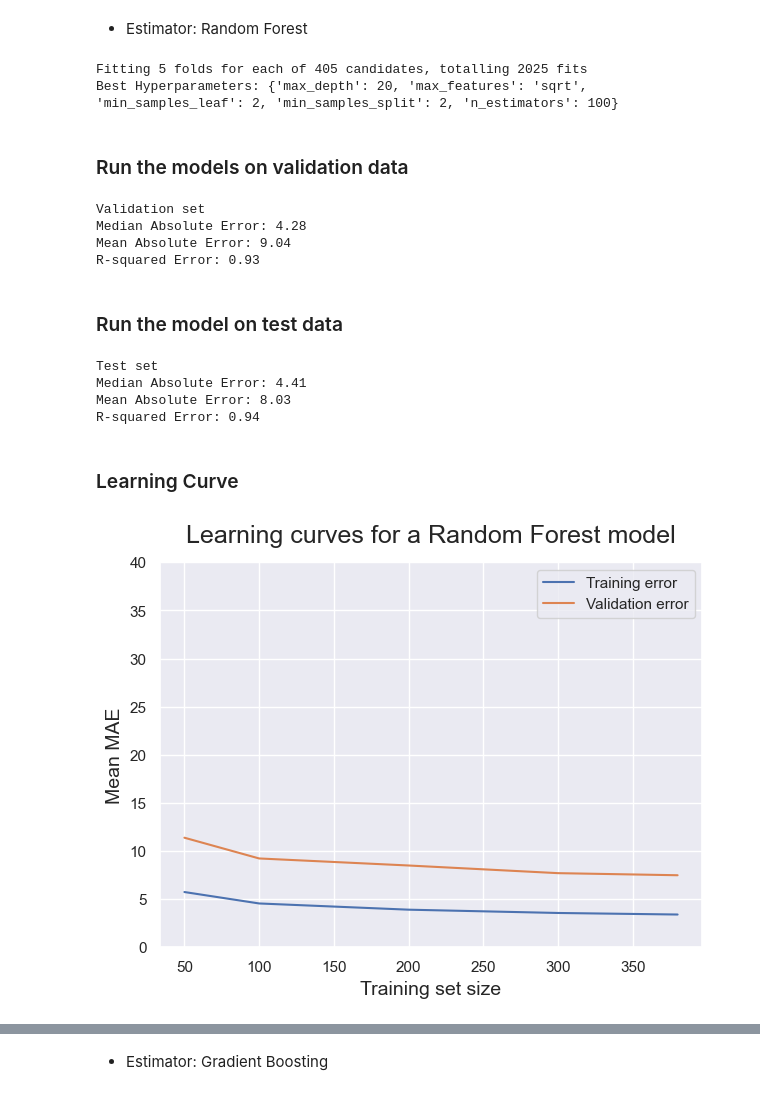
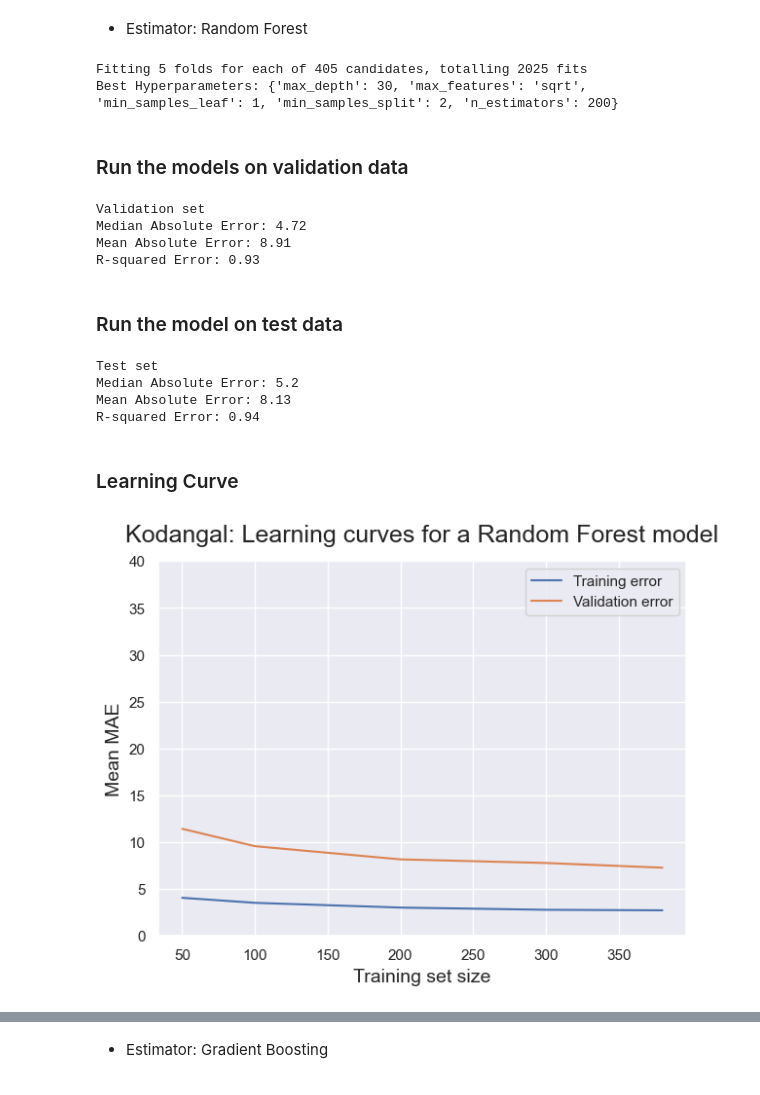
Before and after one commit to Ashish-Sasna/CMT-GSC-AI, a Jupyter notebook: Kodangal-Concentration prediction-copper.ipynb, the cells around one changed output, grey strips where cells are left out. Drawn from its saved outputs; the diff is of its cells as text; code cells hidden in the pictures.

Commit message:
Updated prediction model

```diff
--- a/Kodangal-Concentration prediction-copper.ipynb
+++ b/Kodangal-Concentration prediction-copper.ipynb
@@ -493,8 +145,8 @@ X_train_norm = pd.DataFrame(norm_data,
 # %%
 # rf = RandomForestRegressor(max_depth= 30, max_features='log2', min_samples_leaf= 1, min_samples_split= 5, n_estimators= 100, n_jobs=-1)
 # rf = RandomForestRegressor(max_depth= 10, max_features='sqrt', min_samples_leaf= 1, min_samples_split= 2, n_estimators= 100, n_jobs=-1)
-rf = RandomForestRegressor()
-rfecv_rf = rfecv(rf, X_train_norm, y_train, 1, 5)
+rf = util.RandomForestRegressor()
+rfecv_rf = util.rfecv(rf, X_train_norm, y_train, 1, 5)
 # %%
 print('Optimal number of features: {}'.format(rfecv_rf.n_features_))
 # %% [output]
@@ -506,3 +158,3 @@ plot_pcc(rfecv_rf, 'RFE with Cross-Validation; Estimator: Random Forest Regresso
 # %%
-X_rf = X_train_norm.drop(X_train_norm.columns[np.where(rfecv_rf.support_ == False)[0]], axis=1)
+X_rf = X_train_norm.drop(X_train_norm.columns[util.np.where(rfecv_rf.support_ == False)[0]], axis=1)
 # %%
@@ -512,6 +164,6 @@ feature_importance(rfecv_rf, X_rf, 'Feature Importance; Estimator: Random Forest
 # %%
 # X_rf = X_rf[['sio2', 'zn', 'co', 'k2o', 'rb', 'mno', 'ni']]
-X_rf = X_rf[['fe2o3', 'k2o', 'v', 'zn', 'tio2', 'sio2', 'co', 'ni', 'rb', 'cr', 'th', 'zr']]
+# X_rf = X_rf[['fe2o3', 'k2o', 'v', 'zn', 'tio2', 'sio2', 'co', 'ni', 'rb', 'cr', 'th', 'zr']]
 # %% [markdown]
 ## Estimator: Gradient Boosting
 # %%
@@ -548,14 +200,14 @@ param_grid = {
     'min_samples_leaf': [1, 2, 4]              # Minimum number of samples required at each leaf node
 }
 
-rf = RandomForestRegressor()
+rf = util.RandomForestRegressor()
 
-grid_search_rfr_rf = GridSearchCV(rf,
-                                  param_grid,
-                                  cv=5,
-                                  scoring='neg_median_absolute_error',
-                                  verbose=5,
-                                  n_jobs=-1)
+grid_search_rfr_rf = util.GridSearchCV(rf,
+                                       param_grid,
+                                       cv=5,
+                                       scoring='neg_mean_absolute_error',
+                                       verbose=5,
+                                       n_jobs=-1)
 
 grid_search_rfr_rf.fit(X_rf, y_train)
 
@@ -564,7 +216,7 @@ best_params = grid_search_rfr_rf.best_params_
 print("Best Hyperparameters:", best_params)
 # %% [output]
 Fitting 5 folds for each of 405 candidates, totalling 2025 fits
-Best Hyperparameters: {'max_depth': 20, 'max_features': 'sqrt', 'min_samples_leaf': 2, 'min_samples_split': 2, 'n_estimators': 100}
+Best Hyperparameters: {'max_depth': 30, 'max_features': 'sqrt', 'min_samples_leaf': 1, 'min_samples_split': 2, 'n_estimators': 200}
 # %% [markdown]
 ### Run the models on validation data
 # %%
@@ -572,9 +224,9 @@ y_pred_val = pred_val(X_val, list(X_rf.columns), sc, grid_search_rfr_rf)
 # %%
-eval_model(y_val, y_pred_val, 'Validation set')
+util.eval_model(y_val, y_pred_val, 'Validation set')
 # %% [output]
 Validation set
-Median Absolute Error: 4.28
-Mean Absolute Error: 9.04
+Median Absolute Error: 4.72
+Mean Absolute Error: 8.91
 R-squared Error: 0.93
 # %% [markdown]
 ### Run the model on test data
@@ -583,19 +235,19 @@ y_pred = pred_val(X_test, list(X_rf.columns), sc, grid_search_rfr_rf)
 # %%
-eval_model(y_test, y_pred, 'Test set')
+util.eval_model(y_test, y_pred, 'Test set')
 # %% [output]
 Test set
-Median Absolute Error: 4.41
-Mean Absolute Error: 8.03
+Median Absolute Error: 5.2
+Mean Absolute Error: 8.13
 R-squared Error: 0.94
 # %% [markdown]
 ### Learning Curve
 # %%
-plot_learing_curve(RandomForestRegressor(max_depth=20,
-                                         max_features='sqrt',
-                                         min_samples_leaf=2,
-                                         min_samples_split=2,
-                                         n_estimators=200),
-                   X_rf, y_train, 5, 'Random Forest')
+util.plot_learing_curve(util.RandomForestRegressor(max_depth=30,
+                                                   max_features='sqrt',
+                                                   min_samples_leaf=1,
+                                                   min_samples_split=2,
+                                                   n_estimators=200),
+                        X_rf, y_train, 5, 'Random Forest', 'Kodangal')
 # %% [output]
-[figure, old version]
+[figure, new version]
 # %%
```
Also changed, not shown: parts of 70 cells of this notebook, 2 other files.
-- -- --
▶ What the exercise asks
The expected result is the data above in exact form, free of pictures.

▶ Exercise output
Before and after one commit to Ashish-Sasna/CMT-GSC-AI, a Jupyter notebook: Kodangal-Concentration prediction-copper.ipynb, the cells around one changed output, grey strips where cells are left out. Drawn from its saved outputs; the diff is of its cells as text; code cells hidden in the pictures.

Commit message:
Updated prediction model

```diff
--- a/Kodangal-Concentration prediction-copper.ipynb
+++ b/Kodangal-Concentration prediction-copper.ipynb
@@ -493,8 +145,8 @@ X_train_norm = pd.DataFrame(norm_data,
 # %%
 # rf = RandomForestRegressor(max_depth= 30, max_features='log2', min_samples_leaf= 1, min_samples_split= 5, n_estimators= 100, n_jobs=-1)
 # rf = RandomForestRegressor(max_depth= 10, max_features='sqrt', min_samples_leaf= 1, min_samples_split= 2, n_estimators= 100, n_jobs=-1)
-rf = RandomForestRegressor()
-rfecv_rf = rfecv(rf, X_train_norm, y_train, 1, 5)
+rf = util.RandomForestRegressor()
+rfecv_rf = util.rfecv(rf, X_train_norm, y_train, 1, 5)
 # %%
 print('Optimal number of features: {}'.format(rfecv_rf.n_features_))
 # %% [output]
@@ -506,3 +158,3 @@ plot_pcc(rfecv_rf, 'RFE with Cross-Validation; Estimator: Random Forest Regresso
 # %%
-X_rf = X_train_norm.drop(X_train_norm.columns[np.where(rfecv_rf.support_ == False)[0]], axis=1)
+X_rf = X_train_norm.drop(X_train_norm.columns[util.np.where(rfecv_rf.support_ == False)[0]], axis=1)
 # %%
@@ -512,6 +164,6 @@ feature_importance(rfecv_rf, X_rf, 'Feature Importance; Estimator: Random Forest
 # %%
 # X_rf = X_rf[['sio2', 'zn', 'co', 'k2o', 'rb', 'mno', 'ni']]
-X_rf = X_rf[['fe2o3', 'k2o', 'v', 'zn', 'tio2', 'sio2', 'co', 'ni', 'rb', 'cr', 'th', 'zr']]
+# X_rf = X_rf[['fe2o3', 'k2o', 'v', 'zn', 'tio2', 'sio2', 'co', 'ni', 'rb', 'cr', 'th', 'zr']]
 # %% [markdown]
 ## Estimator: Gradient Boosting
 # %%
@@ -548,14 +200,14 @@ param_grid = {
     'min_samples_leaf': [1, 2, 4]              # Minimum number of samples required at each leaf node
 }
 
-rf = RandomForestRegressor()
+rf = util.RandomForestRegressor()
 
-grid_search_rfr_rf = GridSearchCV(rf,
-                                  param_grid,
-                                  cv=5,
-                                  scoring='neg_median_absolute_error',
-                                  verbose=5,
-                                  n_jobs=-1)
+grid_search_rfr_rf = util.GridSearchCV(rf,
+                                       param_grid,
+                                       cv=5,
+                                       scoring='neg_mean_absolute_error',
+                                       verbose=5,
+                                       n_jobs=-1)
 
 grid_search_rfr_rf.fit(X_rf, y_train)
 
@@ -564,7 +216,7 @@ best_params = grid_search_rfr_rf.best_params_
 print("Best Hyperparameters:", best_params)
 # %% [output]
 Fitting 5 folds for each of 405 candidates, totalling 2025 fits
-Best Hyperparameters: {'max_depth': 20, 'max_features': 'sqrt', 'min_samples_leaf': 2, 'min_samples_split': 2, 'n_estimators': 100}
+Best Hyperparameters: {'max_depth': 30, 'max_features': 'sqrt', 'min_samples_leaf': 1, 'min_samples_split': 2, 'n_estimators': 200}
 # %% [markdown]
 ### Run the models on validation data
 # %%
@@ -572,9 +224,9 @@ y_pred_val = pred_val(X_val, list(X_rf.columns), sc, grid_search_rfr_rf)
 # %%
-eval_model(y_val, y_pred_val, 'Validation set')
+util.eval_model(y_val, y_pred_val, 'Validation set')
 # %% [output]
 Validation set
-Median Absolute Error: 4.28
-Mean Absolute Error: 9.04
+Median Absolute Error: 4.72
+Mean Absolute Error: 8.91
 R-squared Error: 0.93
 # %% [markdown]
 ### Run the model on test data
@@ -583,19 +235,19 @@ y_pred = pred_val(X_test, list(X_rf.columns), sc, grid_search_rfr_rf)
 # %%
-eval_model(y_test, y_pred, 'Test set')
+util.eval_model(y_test, y_pred, 'Test set')
 # %% [output]
 Test set
-Median Absolute Error: 4.41
-Mean Absolute Error: 8.03
+Median Absolute Error: 5.2
+Mean Absolute Error: 8.13
 R-squared Error: 0.94
 # %% [markdown]
 ### Learning Curve
 # %%
-plot_learing_curve(RandomForestRegressor(max_depth=20,
-                                         max_features='sqrt',
-                                         min_samples_leaf=2,
-                                         min_samples_split=2,
-                                         n_estimators=200),
-                   X_rf, y_train, 5, 'Random Forest')
+util.plot_learing_curve(util.RandomForestRegressor(max_depth=30,
+                                                   max_features='sqrt',
+                                                   min_samples_leaf=1,
+                                                   min_samples_split=2,
+                                                   n_estimators=200),
+                        X_rf, y_train, 5, 'Random Forest', 'Kodangal')
 # %% [output]
-[figure, old version]
+[figure, new version]
 # %%
```
Also changed, not shown: parts of 70 cells of this notebook, 2 other files.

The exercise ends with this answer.